One practical application lies in production management, where streaming data enables the company to exercise opportunities to reduce the risk to supply and save costs of operations by responding to the performance of its production systems in near real time. It is then possible to monitor in real time how well the theoretical plan works in practice. Furthermore, it can be constantly corrected as opportunities for further improvements are identified. For instance, predictive technologies with inputs such as weather forecasts can help prepare sewage networks for upcoming rainfall. Analytics capabilities also makes it possible to monitor assets remotely so the utility can anticipate equipment failures in advance or respond quickly to problems such as leaks. This can even happen before operations or customers have spotted the issue.

The benefits to all these are numerous. With more efficient operation, there will be less need for the utility to build expensive redundant capacity. Operational costs will come down and customer service should improve as problems are resolved before customers are affected.

Ireland’s Office of the Revenue Commissioners provides another good example of right-time enterprise. Before 2012, while the Revenue had processes in place designed to identify fraud and error on the part of taxpayers, cases were often flagged after refunds were paid or credits had been issued. By introducing real-time risk scoring and predictive analytics tools, the authority was able to speed up the red flagging of suspicious cases and improve accuracy.

In its first six months of operation, the project enabled the Revenue to block €2.5 million (approximately $3.48 million U.S.) of fraudulent or erroneous transactions before they were made. The number of false positives (flagged cases that proved benign) fell by 50 percent, improving customer satisfaction levels, and the authority saved on recovery costs, making fewer payments that subsequently had to be retrieved.

A third example comes from one of the world’s largest integrated energy companies, which has realized valuable benefits from a geospatial data visualization tool that is helping it to optimize its supply chain and improve its margins. The company’s oil and gas network supports outlets throughout North America, but assessing inventory needs was difficult given the scope of its operations and the vast amounts of data generated both inside and outside of the company because traditional reports obscured trends and variances.

Now the company uses a data visualization tool in Google Earth that enables it see real-time inventory levels at outlets on customizable maps. Advanced analytics and multidimensional images, charts, maps and overlays enable more accurate demand forecasting, identify previously hidden patterns and relationships, and ultimately facilitate faster decision-making to overcome supply chain constraints.

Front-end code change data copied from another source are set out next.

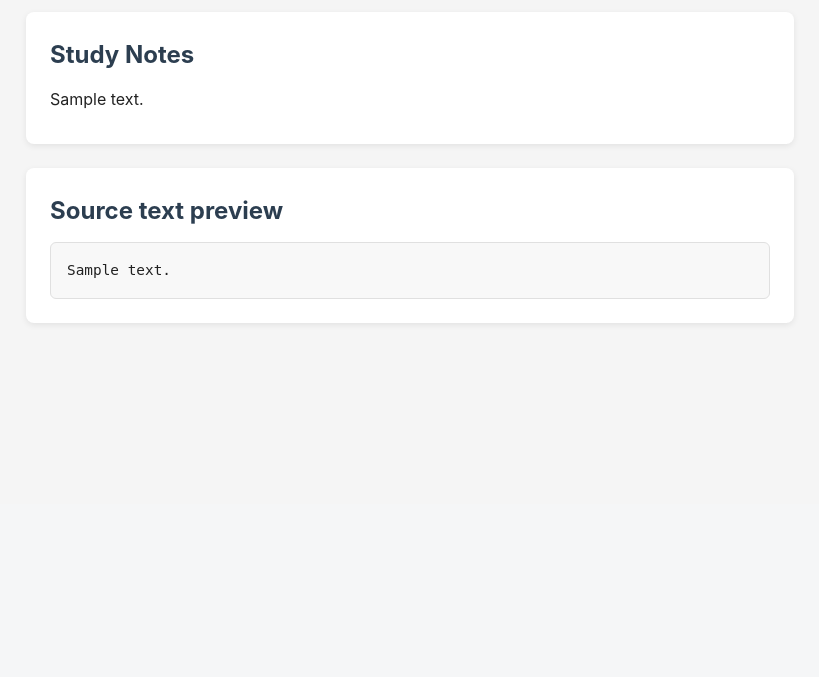
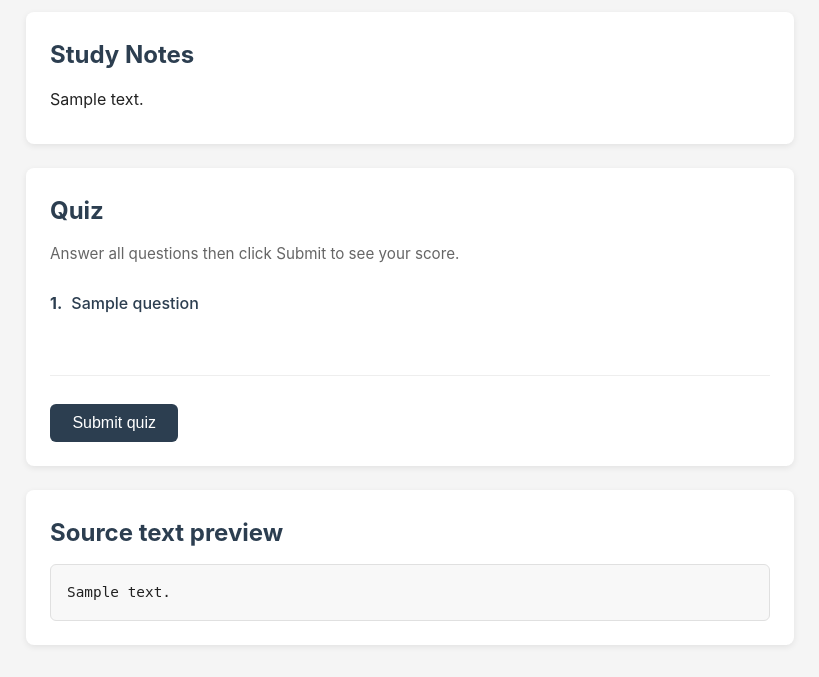
Before and after one commit to antthonyma/study-app, a Flask app: template templates/results.html in a window 1280 px wide. Shown: the part 296-973 px from the top of the page, without its empty margins (230-1049 px from the left). Before the commit the page ends 621 px from the top, so only its background shows below. Run offline with Flask 3, Linux system fonts and the light colour scheme; the template is opened without the code that fills it: most values are stand-ins (such as "Sample title", 1, 10 or a date in 2020).

Commit message:
Added quiz generation with multiple choice and true/false questions

```diff
--- a/app.py
+++ b/app.py
@@ -4,7 +4,7 @@ from werkzeug.utils import secure_filename
 from PyPDF2 import PdfReader
 from dotenv import load_dotenv
 
-from ai_helper import generate_notes, generate_flashcards
+from ai_helper import generate_notes, generate_flashcards, generate_quiz
 
 load_dotenv()
 
@@ -65,7 +65,9 @@ def upload():
 
     flashcards = generate_flashcards(extracted_text)
 
-    return render_template("results.html", filename=filename, text=extracted_text, notes=notes, flashcards=flashcards)
+    quiz = generate_quiz(extracted_text)
+
+    return render_template("results.html", filename=filename, text=extracted_text, notes=notes, flashcards=flashcards, quiz=quiz)
 
 if __name__ == "__main__":
     app.run(debug=True)
--- a/static/css/style.css
+++ b/static/css/style.css
@@ -205,3 +205,107 @@ input[type="file"] {
 .btn-outline:hover {
   background-color: #f0f0f0;
 }
+
+
+.quiz-intro {
+  color: #666;
+  margin-bottom: 1.5rem;
+  font-size: 0.95rem;
+}
+
+.quiz-question {
+  margin-bottom: 1.8rem;
+  padding-bottom: 1.8rem;
+  border-bottom: 1px solid #eee;
+}
+
+.quiz-question:last-of-type {
+  border-bottom: none;
+}
+
+.question-text {
+  font-size: 1rem;
+  font-weight: 500;
+  color: #2c3e50;
+  margin-bottom: 0.75rem;
+  line-height: 1.5;
+}
+
+.question-num {
+  font-weight: 700;
+  margin-right: 0.3rem;
+}
+
+.options-list {
+  display: flex;
+  flex-direction: column;
+  gap: 0.5rem;
+}
+
+.option-label {
+  display: flex;
+  align-items: flex-start;
+  gap: 0.6rem;
+  padding: 0.5rem 0.75rem;
+  border-radius: 6px;
+  border: 1px solid #e0e0e0;
+  cursor: pointer;
+  font-size: 0.95rem;
+  transition: background-color 0.15s;
+}
+
+.option-label:hover {
+  background-color: #f5f5f5;
+}
+
+.option-letter {
+  font-weight: 600;
+  color: #555;
+  min-width: 1.2rem;
+}
+
+.option-label.correct {
+  background-color: #eefbf0;
+  border-color: #4caf50;
+}
+
+.option-label.incorrect {
+  background-color: #fef0f0;
+  border-color: #e53935;
+}
+
+.question-feedback {
+  margin-top: 0.6rem;
+  font-size: 0.9rem;
+  font-weight: 500;
+  min-height: 1.2rem;
+}
+
+.question-feedback.correct {
+  color: #2e7d32;
+}
+
+.question-feedback.incorrect {
+  color: #c62828;
+}
+
+.quiz-score {
+  margin-top: 1.5rem;
+  padding: 1rem 1.25rem;
+  border-radius: 8px;
+  font-size: 1.1rem;
+  font-weight: 500;
+  text-align: center;
+}
+
+.quiz-score.good {
+  background-color: #eefbf0;
+  color: #2e7d32;
+  border: 1px solid #4caf50;
+}
+
+.quiz-score.poor {
+  background-color: #fff8e1;
+  color: #e65100;
+  border: 1px solid #ffb300;
+}
--- a/static/js/main.js
+++ b/static/js/main.js
@@ -108,4 +108,79 @@ document.addEventListener("DOMContentLoaded", function () {
   window.nextCard = nextCard;
   window.prevCard = prevCard;
 
+
+  function submitQuiz() {
+
+    if (typeof quizData === "undefined" || quizData.length === 0) return;
+
+    let score = 0;
+
+    for (let i = 0; i < quizData.length; i++) {
+
+      const feedbackEl = document.getElementById(`feedback-${i}`);
+
+      const selected = document.querySelector(`input[name="question-${i}"]:checked`);
+
+      const allLabels = document.querySelectorAll(`input[name="question-${i}"]`);
+
+      const correctAnswer = quizData[i].answer;
+
+      if (!selected) {
+        if (feedbackEl) {
+          feedbackEl.textContent = `Skipped — correct answer: ${correctAnswer}`;
+          feedbackEl.className = "question-feedback incorrect";
+        }
+        continue;
+      }
+
+      const userAnswer = selected.value;
+
+      const isCorrect = userAnswer.toLowerCase() === correctAnswer.toLowerCase();
+
+      if (isCorrect) {
+        score++;
+        if (feedbackEl) {
+          feedbackEl.textContent = "Correct!";
+          feedbackEl.className = "question-feedback correct";
+        }
+        selected.closest("label").classList.add("correct");
+
+      } else {
+        if (feedbackEl) {
+          feedbackEl.textContent = `Incorrect — correct answer: ${correctAnswer}`;
+          feedbackEl.className = "question-feedback incorrect";
+        }
+        selected.closest("label").classList.add("incorrect");
+
+        allLabels.forEach(function(input) {
+          if (input.value.toLowerCase() === correctAnswer.toLowerCase()) {
+            input.closest("label").classList.add("correct");
+          }
+        });
+      }
+    }
+
+    const submitBtn = document.getElementById("quiz-submit-btn");
+    if (submitBtn) {
+      submitBtn.disabled = true;
+      submitBtn.textContent = "Quiz submitted";
+      submitBtn.style.opacity = "0.5";
+      submitBtn.style.cursor = "default";
+    }
+
+    const scoreEl = document.getElementById("quiz-score");
+    if (scoreEl) {
+      scoreEl.style.display = "block";
+      scoreEl.textContent = `You scored ${score} out of ${quizData.length}`;
+
+      if (score > quizData.length / 2) {
+        scoreEl.className = "quiz-score good";
+      } else {
+        scoreEl.className = "quiz-score poor";
+      }
+    }
+  }
+
+  window.submitQuiz = submitQuiz;
+
 });
--- a/templates/results.html
+++ b/templates/results.html
@@ -61,6 +61,82 @@
             </div>
             {% endif %}
 
+            {% if quiz %}
+            <div class="card">
+                <h2>Quiz</h2>
+                <p class="quiz-intro">Answer all questions then click Submit to see your score.</p>
+
+                <div id="quiz-form">
+
+                    {% for question in quiz %}
+                    <div class="quiz-question" id="question-{{ loop.index0 }}">
+
+                        <p class="question-text">
+                            <span class="question-num">{{ loop.index }}.</span>
+                            {{ question.question }}
+                        </p>
+
+                        {% if question.type == "multiple_choice" %}
+                        <div class="options-list">
+
+                            {% set q_index = loop.index0 %}
+
+                            {% for letter, text in question.options.items() %}
+                            <label class="option-label">
+                                <input
+                                    type="radio"
+                                    name="question-{{ q_index }}"
+                                    value="{{ letter }}"
+                                    data-index="{{ q_index }}"
+                                >
+                                <span class="option-letter">{{ letter }}.</span>
+                                {{ text }}
+                            </label>
+                            {% endfor %}
+
+                        </div>
+
+                        {% elif question.type == "true_false" %}
+                        <div class="options-list">
+
+                            {% set q_index = loop.index0 %}
+
+                            <label class="option-label">
+                                <input
+                                    type="radio"
+                                    name="question-{{ q_index }}"
+                                    value="True"
+                                    data-index="{{ q_index }}"
+                                >
+                                True
+                            </label>
+
+                            <label class="option-label">
+                                <input
+                                    type="radio"
+                                    name="question-{{ q_index }}"
+                                    value="False"
+                                    data-index="{{ q_index }}"
+                                >
+                                False
+                            </label>
+
+                        </div>
+                        {% endif %}
+
+                        <div class="question-feedback" id="feedback-{{ loop.index0 }}"></div>
+
+                    </div>
+                    {% endfor %}
+
+                    <button class="btn" id="quiz-submit-btn" onclick="submitQuiz()">Submit quiz</button>
+
+                    <div id="quiz-score" class="quiz-score" style="display:none;"></div>
+
+                </div>
+            </div>
+            {% endif %}
+
             <div class="card">
                 <h2>Source text preview</h2>
                 <pre class="text-preview">{{ text }}</pre>
@@ -68,6 +144,7 @@
 
             <script>
                 const flashcardData = JSON.parse('{{ flashcards|default([])|tojson|safe }}');
+                const quizData = JSON.parse('{{ quiz|default([])|tojson|safe }}');
             </script>
         </main>
 
```
Also changed, not shown: ai_helper.py (+109 -0 lines), 1 other file.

A Vision for Speed

Of course, enterprises wanting to exploit the potential of greater velocity face challenges:

As yet, little data is available on the return on investment in faster technologies, which is a challenge for making the business case. As a result, enterprises need to be bold in their vision but very pragmatic and systematic in their execution. An iterative approach to making the business case can help pave the way for expanding investments in real-time transformation. Consider laying out the whole journey and breaking it down into granular projects and pilots with clear before and after metrics.

Culture becomes the constraint for how fast a company will move in the direction of real-time decision-making and operations. The real-time enterprise will change the way executives and employees work, for example by enabling decision-making on the front lines. Sometimes the best decision may be even made by a machine, and allowing that recommendation to flow through the organization is a huge cultural change.

Despite the challenges, there’s no arguing that the window for competitive differentiation in all markets is getting narrower as we speak. It’s time businesses take advantage of time as a differentiator.